This was a slightly out of the ordinary project for us, as we came in pretty late in the day to pick up the work of another studio. Due to some scheduling issues they had to end their involvement, but were kind enough to pass on all of their working files to us, as well as going above and beyond by setting up a couple of zoom calls to get us up to speed on everything they’d done so far.
We were put in charge of two main components of the VFX: the constant stream of dusty particles emitting from JVCK, and the various flocks of birds seen throughout the video. Other bits, such as the individual birds that fly past and the occasional paint out of film crew in the background were taken care of by the other studio.
The main challenge here was that due to the nature of the footage (a large quarry with a very distant horizon) there was no chance of us getting a 3D camera track.

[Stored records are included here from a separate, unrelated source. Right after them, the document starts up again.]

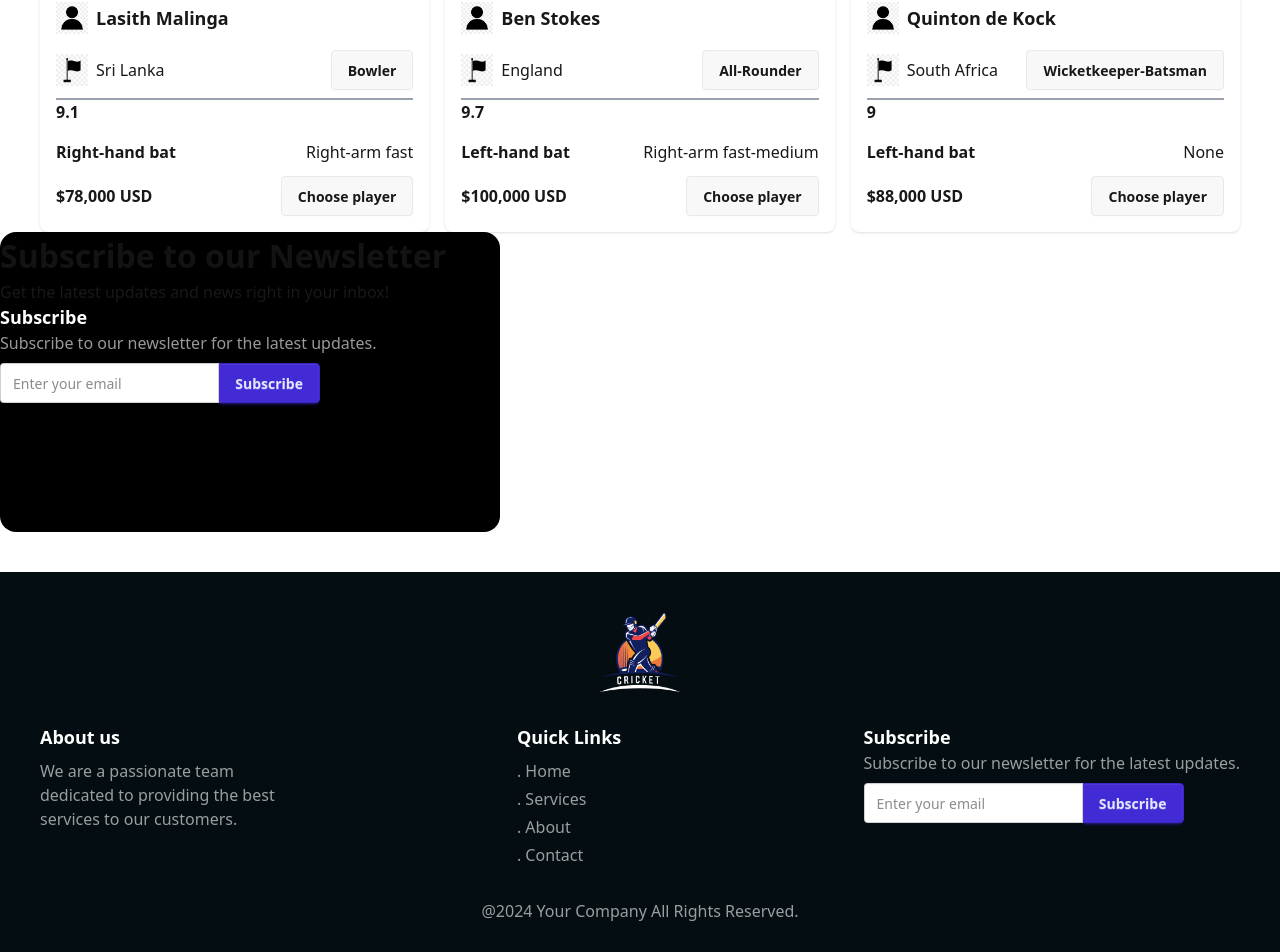
Repository: SanjidaSnigdha/Select-your-eleven
Page: /
These files come from the project's save history. The page is drawn as it stood at one moment and after the next save; the edit follows.
The browser window is 1280 px wide. The pictures show the part of the page from y = 2845 to 3797 px (the page is 3797 px tall before and 3697 px after).
The project was rebuilt for these pictures with package versions that can differ from the ones it lists, and the page was loaded fresh each time. Also part of the build but not shown: vite.config.js, src/App.css, src/components/SelectedCard/SelectedCard.jsx, src/components/SelectedPlayers/SelectedPlayers.jsx.

Above is the page before, as saved 2026-03-23 01:06:06.

After the next save:
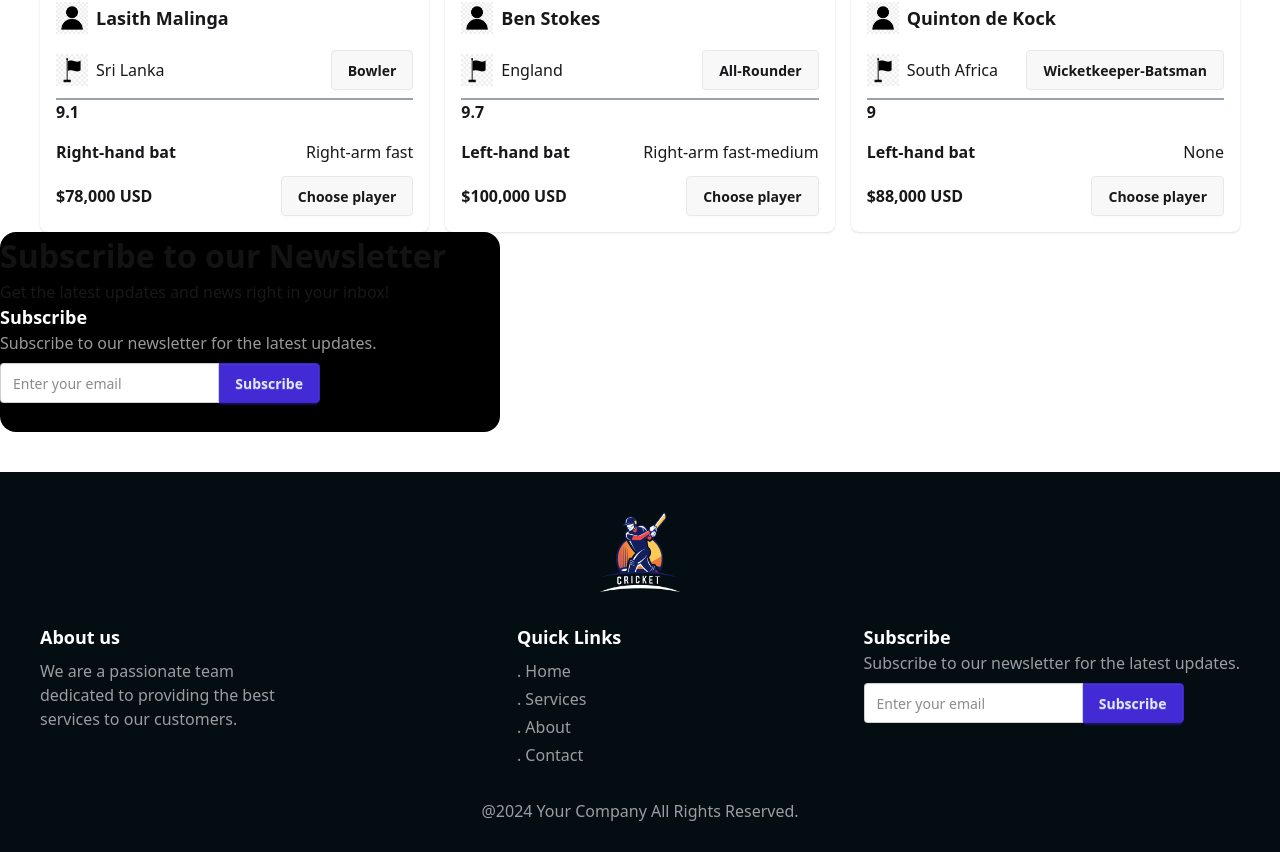
Saved 4 s later.
--- a/src/components/NewsLetter/NewsLetter.jsx
+++ b/src/components/NewsLetter/NewsLetter.jsx
@@ -2,7 +2,7 @@
 
 const NewsLetter = () => {
     return (
-        <div className='w-[500px] h-[300px] rounded-2xl bg-black'>
+        <div className='w-[500px] h-[200px] rounded-2xl bg-black'>
             <h1 className='font-bold text-[32px] text-[#131313]'>Subscribe to our Newsletter</h1>
             <p className='bg-[#131313]70'>Get the latest updates and news right in your inbox!</p>
              <form>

This meant all the different elements needed some special considerations so we could avoid things sliding about as much as possible. When combined with the tight turnaround we were left with this meant we needed to do a lot of problem solving.
We’re huge X-Particles fans here, and since that was the previous studios workflow too we were more than happy jumping into their files. The feedback we were given meant that we had to pretty drastically change the existing setup, but the overall mechanics stayed the same. We had some roughly roto’d layers of JVCK that were reduced to just their red and blue channels which acted as emitters. The emitted particles were then advected by a few invisible smoke sims to give them that nice ‘dust in the wind’ look.
Since we had no camera track, we had to make sure the particles were spawning and dying quickly enough that they weren’t visibly sliding around when the camera moved. Luckily, for most of the sections with these particles visible the camera wasn’t making too many drastic movements so any sliding was fairly subtle. When there was a pan or a zoom, we had to create some roughly eyeballed camera moves in cinema to match them as closely as we could.
The second major component were the large flocks of birds. Luckily, X-Particles has just the solution, in the form of its fittingly named Flocking Modifier. We had a selection of objects moving around the scene that the birds would either follow or avoid, which when combined with some wind and turbulence modifiers led to some nice, natural looking flocking motion.
Once we were happy with the look of the birds, the next task was actually compositing them. We rendered them with a still camera, so the tracking had to be done in After Effects. I don’t know if you’ve ever tried to track an almost featureless cloudy sky, but its not exactly ideal. This meant even more manual camera moves, which can take a lot of trial and error to get looking right. Finally there was the colour correction which was intended to really embed them in the scene. Unfortunately, it seems we didn’t fully account for the final grade, which did mean some of the compositing ended up not looking 100% how we intended.